Woke backflip: Aussie supermarket to sell Australian flags after backlash

Woolworths reverses controversial decision ahead of Paris Olympics but not everyone is convinced by its sudden change of heart.

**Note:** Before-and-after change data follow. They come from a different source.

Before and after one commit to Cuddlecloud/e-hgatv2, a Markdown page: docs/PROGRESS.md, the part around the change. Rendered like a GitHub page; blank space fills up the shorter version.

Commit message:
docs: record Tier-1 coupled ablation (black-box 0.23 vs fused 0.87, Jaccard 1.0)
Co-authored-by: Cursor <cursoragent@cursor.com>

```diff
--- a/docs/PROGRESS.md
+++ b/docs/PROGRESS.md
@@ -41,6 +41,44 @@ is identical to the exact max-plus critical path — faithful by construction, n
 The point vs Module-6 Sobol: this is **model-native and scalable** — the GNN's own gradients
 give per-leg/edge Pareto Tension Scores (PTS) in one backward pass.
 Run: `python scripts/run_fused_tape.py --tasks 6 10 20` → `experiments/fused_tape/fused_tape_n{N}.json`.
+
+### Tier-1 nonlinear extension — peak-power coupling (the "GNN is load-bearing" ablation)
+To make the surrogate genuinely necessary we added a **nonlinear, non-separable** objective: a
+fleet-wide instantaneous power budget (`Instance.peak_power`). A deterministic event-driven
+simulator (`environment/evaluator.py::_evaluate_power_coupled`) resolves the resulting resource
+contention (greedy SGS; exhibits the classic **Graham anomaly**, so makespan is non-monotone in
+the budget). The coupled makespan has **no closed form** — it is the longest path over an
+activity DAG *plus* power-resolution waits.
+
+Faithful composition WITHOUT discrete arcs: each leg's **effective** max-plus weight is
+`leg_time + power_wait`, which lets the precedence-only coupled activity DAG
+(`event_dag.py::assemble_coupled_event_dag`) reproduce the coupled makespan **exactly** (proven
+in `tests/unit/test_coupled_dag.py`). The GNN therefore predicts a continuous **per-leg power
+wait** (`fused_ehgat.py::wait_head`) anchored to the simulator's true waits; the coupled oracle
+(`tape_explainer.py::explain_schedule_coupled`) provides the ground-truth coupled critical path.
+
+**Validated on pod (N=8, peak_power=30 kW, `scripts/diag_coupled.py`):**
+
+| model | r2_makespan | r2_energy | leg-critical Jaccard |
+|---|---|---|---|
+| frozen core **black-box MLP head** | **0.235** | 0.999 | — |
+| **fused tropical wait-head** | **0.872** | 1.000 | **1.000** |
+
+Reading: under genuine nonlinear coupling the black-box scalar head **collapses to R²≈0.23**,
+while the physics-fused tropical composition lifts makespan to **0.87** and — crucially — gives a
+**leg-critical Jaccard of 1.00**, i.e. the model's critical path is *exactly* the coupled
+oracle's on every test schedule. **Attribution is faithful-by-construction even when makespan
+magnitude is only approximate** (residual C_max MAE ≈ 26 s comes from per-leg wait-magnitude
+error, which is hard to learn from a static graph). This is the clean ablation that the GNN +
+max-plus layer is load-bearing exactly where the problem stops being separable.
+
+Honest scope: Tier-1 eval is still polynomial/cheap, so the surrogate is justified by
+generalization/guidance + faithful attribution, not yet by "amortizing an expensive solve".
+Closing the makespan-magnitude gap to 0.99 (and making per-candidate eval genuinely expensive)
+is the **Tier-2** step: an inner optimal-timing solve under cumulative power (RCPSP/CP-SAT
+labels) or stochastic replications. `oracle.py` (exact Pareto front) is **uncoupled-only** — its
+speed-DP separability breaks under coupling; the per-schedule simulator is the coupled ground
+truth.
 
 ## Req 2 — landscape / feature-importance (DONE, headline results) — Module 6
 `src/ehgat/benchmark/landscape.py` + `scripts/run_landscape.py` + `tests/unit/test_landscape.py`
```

Woke backflip: Aussie supermarket to sell Australian flags after backlash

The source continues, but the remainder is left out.